■ DESCRIPTION OF THE TASK:
Pull every line containing "resources" from the data.

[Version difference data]
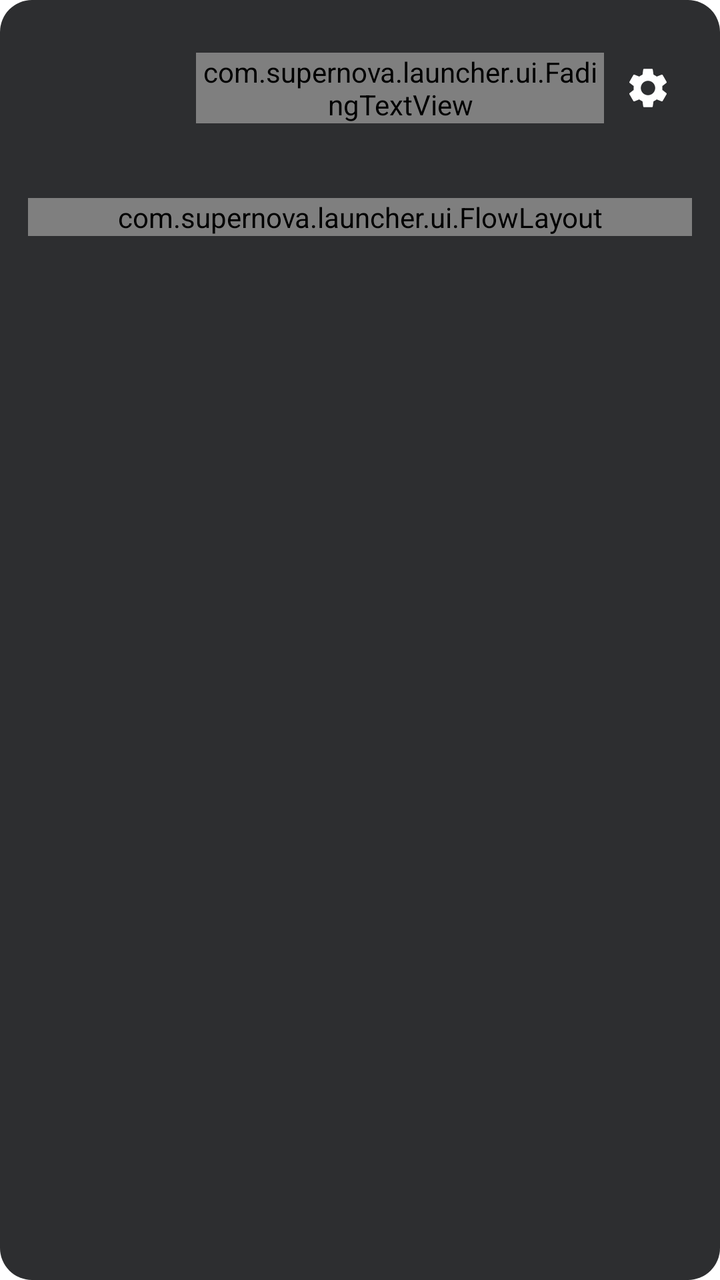
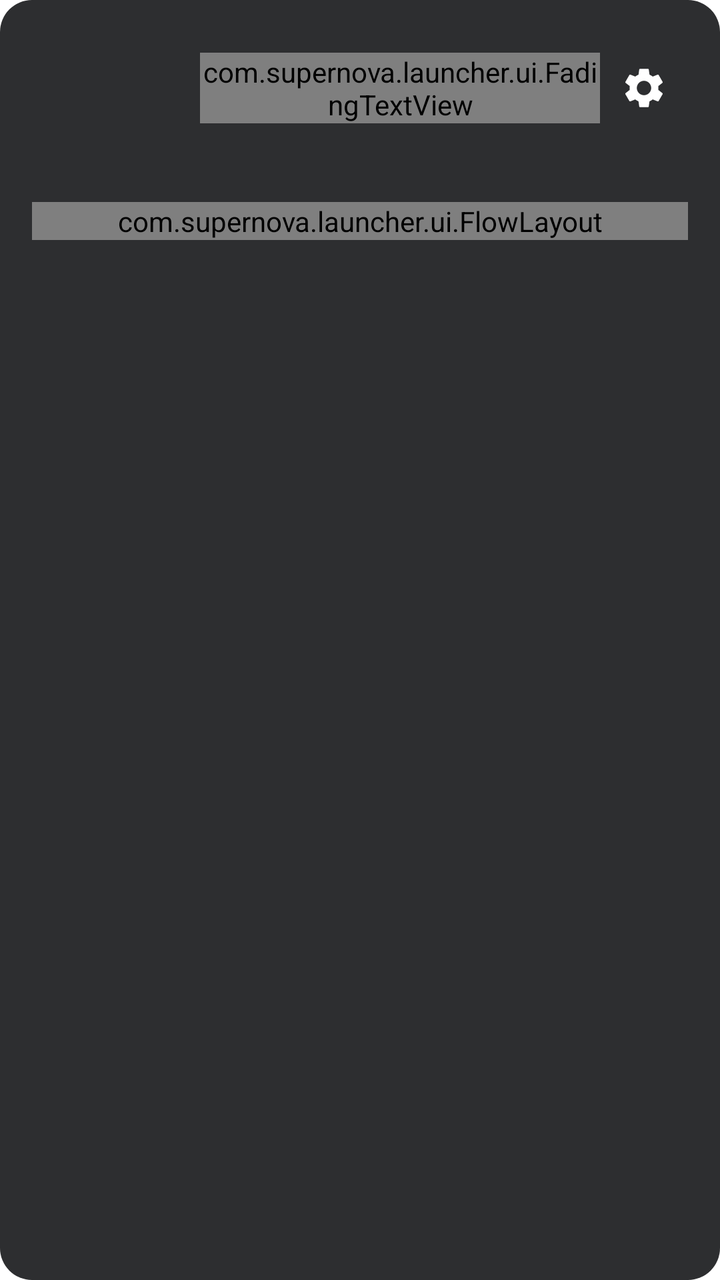

An Android layout rendered at two revisions. The XML below is the earlier revision; the diff shows what the commit changed to produce the second picture.
<!-- AndroidManifest.xml: application theme Theme.Supernova -->
<!-- res/layout/item_search_top_hit.xml -->
<?xml version="1.0" encoding="utf-8"?>
<LinearLayout xmlns:android="http://schemas.android.com/apk/res/android"
    android:layout_width="match_parent"
    android:layout_height="wrap_content"
    android:layout_marginHorizontal="16dp"
    android:layout_marginVertical="6dp"
    android:background="@drawable/bg_feed_card"
    android:orientation="vertical"
    android:paddingHorizontal="14dp"
    android:paddingTop="12dp"
    android:paddingBottom="12dp">

    <LinearLayout
        android:id="@+id/topHitRow"
        android:layout_width="match_parent"
        android:layout_height="wrap_content"
        android:background="?attr/selectableItemBackground"
        android:gravity="center_vertical"
        android:orientation="horizontal">

        <ImageView
            android:id="@+id/topHitIcon"
            android:layout_width="64dp"
            android:layout_height="64dp"
            android:layout_marginEnd="20dp"
            android:importantForAccessibility="no" />

        <com.supernova.launcher.ui.FadingTextView
            android:id="@+id/topHitLabel"
            android:layout_width="0dp"
            android:layout_height="wrap_content"
            android:layout_weight="1"
            android:maxLines="1"
            android:textSize="24sp" />

        <ImageButton
            android:id="@+id/topHitInfo"
            android:layout_width="44dp"
            android:layout_height="44dp"
            android:background="?attr/selectableItemBackgroundBorderless"
            android:contentDescription="@string/app_info"
            android:src="@drawable/ic_tab_settings" />
    </LinearLayout>

    <View
        android:id="@+id/topHitDivider"
        android:layout_width="match_parent"
        android:layout_height="1dp"
        android:layout_marginTop="12dp"
        android:importantForAccessibility="no" />

    <com.supernova.launcher.ui.FlowLayout
        android:id="@+id/topHitShortcuts"
        android:layout_width="match_parent"
        android:layout_height="wrap_content"
        android:layout_marginTop="10dp" />
</LinearLayout>
<!-- resources referenced by this layout -->
<resources>
  <!-- drawable bg_feed_card (drawable) -->
  <?xml version="1.0" encoding="utf-8"?>
  <shape xmlns:android="http://schemas.android.com/apk/res/android"
      android:shape="rectangle">
      <corners android:radius="16dp" />
      <solid android:color="#F0202124" />
  </shape>
  <string name="app_info">App info</string>
  <color name="accent">#2E89FF</color>
  <color name="rippleHighlight">#1A000000</color>
  <color name="accentBlueText">@color/accentBlue</color>
  <style name="Widget.Supernova.Button" parent="Widget.MaterialComponents.Button">
          <item name="android:textAllCaps">false</item>
          <item name="android:textSize">15sp</item>
          <item name="android:fontFamily">sans-serif-medium</item>
          <item name="android:letterSpacing">0</item>
          <item name="android:minHeight">44dp</item>
          <item name="android:paddingStart">22dp</item>
          <item name="android:paddingEnd">22dp</item>
          <item name="cornerRadius">22dp</item>
          <item name="elevation">0dp</item>
          <item name="android:stateListAnimator">@null</item>
      </style>
  <style name="Widget.Supernova.Button.Text" parent="Widget.MaterialComponents.Button.TextButton">
          <item name="android:textAllCaps">false</item>
          <item name="android:textSize">15sp</item>
          <item name="android:fontFamily">sans-serif-medium</item>
          <item name="android:letterSpacing">0</item>
          <item name="android:minHeight">44dp</item>
          <item name="android:paddingStart">16dp</item>
          <item name="android:paddingEnd">16dp</item>
          <item name="cornerRadius">22dp</item>
      </style>
  <style name="Widget.Supernova.RadioButton" parent="Widget.MaterialComponents.CompoundButton.RadioButton">
          <item name="buttonTint">@color/selection_control_tint</item>
          <item name="android:textColor">@color/textPrimary</item>
      </style>
  <style name="Widget.Supernova.Switch" parent="Widget.MaterialComponents.CompoundButton.Switch">
          <item name="android:textColor">@color/textPrimary</item>
      </style>
  <color name="textPrimary">#11161D</color>
  <color name="textSecondary">#B011161D</color>
  <color name="surface">#FFFFFF</color>
  <color name="onAccent">#FFFFFFFF</color>
  <color name="accentBlue">#2E89FF</color>
  <color name="raised">#FFFFFF</color>
  <style name="ShapeAppearanceOverlay.Supernova.Dialog" parent="">
          <item name="cornerFamily">rounded</item>
          <item name="cornerSize">28dp</item>
      </style>
  <style name="TextAppearance.Supernova.DialogTitle" parent="MaterialAlertDialog.MaterialComponents.Title.Text">
          <item name="android:textColor">@color/textPrimary</item>
          <item name="android:textSize">22sp</item>
          <item name="android:fontFamily">sans-serif-medium</item>
      </style>
  <style name="TextAppearance.Supernova.DialogBody" parent="MaterialAlertDialog.MaterialComponents.Body.Text">
          <item name="android:textColor">@color/textSecondary</item>
          <item name="android:textSize">15sp</item>
          <item name="android:lineSpacingMultiplier">1.15</item>
      </style>
  <style name="Widget.Supernova.Button.Dialog" parent="Widget.MaterialComponents.Button.TextButton.Dialog">
          <item name="android:textAllCaps">false</item>
          <item name="android:textColor">?attr/colorAccentOnRaised</item>
          <item name="android:textSize">15sp</item>
          <item name="android:fontFamily">sans-serif-medium</item>
          <item name="android:letterSpacing">0</item>
          <item name="android:minHeight">44dp</item>
          <item name="cornerRadius">22dp</item>
      </style>
  <!-- unchanged entries left out for length: 12 -->
</resources>

<!-- the commit's change to res/layout/item_search_top_hit.xml (unified diff, before → after) -->
@@ -2,13 +2,13 @@
 <LinearLayout xmlns:android="http://schemas.android.com/apk/res/android"
     android:layout_width="match_parent"
     android:layout_height="wrap_content"
-    android:layout_marginHorizontal="16dp"
-    android:layout_marginVertical="6dp"
+    android:layout_marginHorizontal="@dimen/space_md"
+    android:layout_marginVertical="@dimen/space_sm"
     android:background="@drawable/bg_feed_card"
     android:orientation="vertical"
-    android:paddingHorizontal="14dp"
-    android:paddingTop="12dp"
-    android:paddingBottom="12dp">
+    android:paddingHorizontal="@dimen/space_md"
+    android:paddingTop="@dimen/space_ms"
+    android:paddingBottom="@dimen/space_ms">
 
     <LinearLayout
         android:id="@+id/topHitRow"
@@ -22,7 +22,7 @@
             android:id="@+id/topHitIcon"
             android:layout_width="64dp"
             android:layout_height="64dp"
-            android:layout_marginEnd="20dp"
+            android:layout_marginEnd="@dimen/space_ml"
             android:importantForAccessibility="no" />
 
         <com.supernova.launcher.ui.FadingTextView
@@ -31,7 +31,7 @@
             android:layout_height="wrap_content"
             android:layout_weight="1"
             android:maxLines="1"
-            android:textSize="24sp" />
+            android:textSize="@dimen/text_headline" />
 
         <ImageButton
             android:id="@+id/topHitInfo"
@@ -46,12 +46,12 @@
         android:id="@+id/topHitDivider"
         android:layout_width="match_parent"
         android:layout_height="1dp"
-        android:layout_marginTop="12dp"
+        android:layout_marginTop="@dimen/space_ms"
         android:importantForAccessibility="no" />
 
     <com.supernova.launcher.ui.FlowLayout
         android:id="@+id/topHitShortcuts"
         android:layout_width="match_parent"
         android:layout_height="wrap_content"
-        android:layout_marginTop="10dp" />
+        android:layout_marginTop="@dimen/space_ms" />
 </LinearLayout>
<!-- resource entries referenced after the edit -->
@@ -1,5 +1,10 @@
 <!-- resources referenced by this layout -->
 <resources>
+  <dimen name="space_md">16dp</dimen>
+  <dimen name="space_ml">20dp</dimen>
+  <dimen name="space_ms">12dp</dimen>
+  <dimen name="space_sm">8dp</dimen>
+  <dimen name="text_headline">24sp</dimen>
   <!-- drawable bg_feed_card (drawable) -->
   <?xml version="1.0" encoding="utf-8"?>
   <shape xmlns:android="http://schemas.android.com/apk/res/android"
@@ -13,7 +18,7 @@
   <color name="accentBlueText">@color/accentBlue</color>
   <style name="Widget.Supernova.Button" parent="Widget.MaterialComponents.Button">
           <item name="android:textAllCaps">false</item>
-          <item name="android:textSize">15sp</item>
+          <item name="android:textSize">@dimen/text_body</item>
           <item name="android:fontFamily">sans-serif-medium</item>
           <item name="android:letterSpacing">0</item>
           <item name="android:minHeight">44dp</item>
@@ -25,12 +30,12 @@
       </style>
   <style name="Widget.Supernova.Button.Text" parent="Widget.MaterialComponents.Button.TextButton">
           <item name="android:textAllCaps">false</item>
-          <item name="android:textSize">15sp</item>
+          <item name="android:textSize">@dimen/text_body</item>
           <item name="android:fontFamily">sans-serif-medium</item>
           <item name="android:letterSpacing">0</item>
           <item name="android:minHeight">44dp</item>
-          <item name="android:paddingStart">16dp</item>
-          <item name="android:paddingEnd">16dp</item>
+          <item name="android:paddingStart">@dimen/space_md</item>
+          <item name="android:paddingEnd">@dimen/space_md</item>
           <item name="cornerRadius">22dp</item>
       </style>
   <style name="Widget.Supernova.RadioButton" parent="Widget.MaterialComponents.CompoundButton.RadioButton">
@@ -52,23 +57,24 @@
       </style>
   <style name="TextAppearance.Supernova.DialogTitle" parent="MaterialAlertDialog.MaterialComponents.Title.Text">
           <item name="android:textColor">@color/textPrimary</item>
-          <item name="android:textSize">22sp</item>
+          <item name="android:textSize">@dimen/text_headline</item>
           <item name="android:fontFamily">sans-serif-medium</item>
       </style>
   <style name="TextAppearance.Supernova.DialogBody" parent="MaterialAlertDialog.MaterialComponents.Body.Text">
           <item name="android:textColor">@color/textSecondary</item>
-          <item name="android:textSize">15sp</item>
+          <item name="android:textSize">@dimen/text_body</item>
           <item name="android:lineSpacingMultiplier">1.15</item>
       </style>
   <style name="Widget.Supernova.Button.Dialog" parent="Widget.MaterialComponents.Button.TextButton.Dialog">
           <item name="android:textAllCaps">false</item>
           <item name="android:textColor">?attr/colorAccentOnRaised</item>
-          <item name="android:textSize">15sp</item>
+          <item name="android:textSize">@dimen/text_body</item>
           <item name="android:fontFamily">sans-serif-medium</item>
           <item name="android:letterSpacing">0</item>
           <item name="android:minHeight">44dp</item>
           <item name="cornerRadius">22dp</item>
       </style>
+  <dimen name="text_body">16sp</dimen>
   <!-- unchanged entries left out for length: 12 -->
 </resources>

■ ANSWER:
<!-- resources referenced by this layout -->
<resources>
</resources>
 <!-- resources referenced by this layout -->
 <resources>
 </resources>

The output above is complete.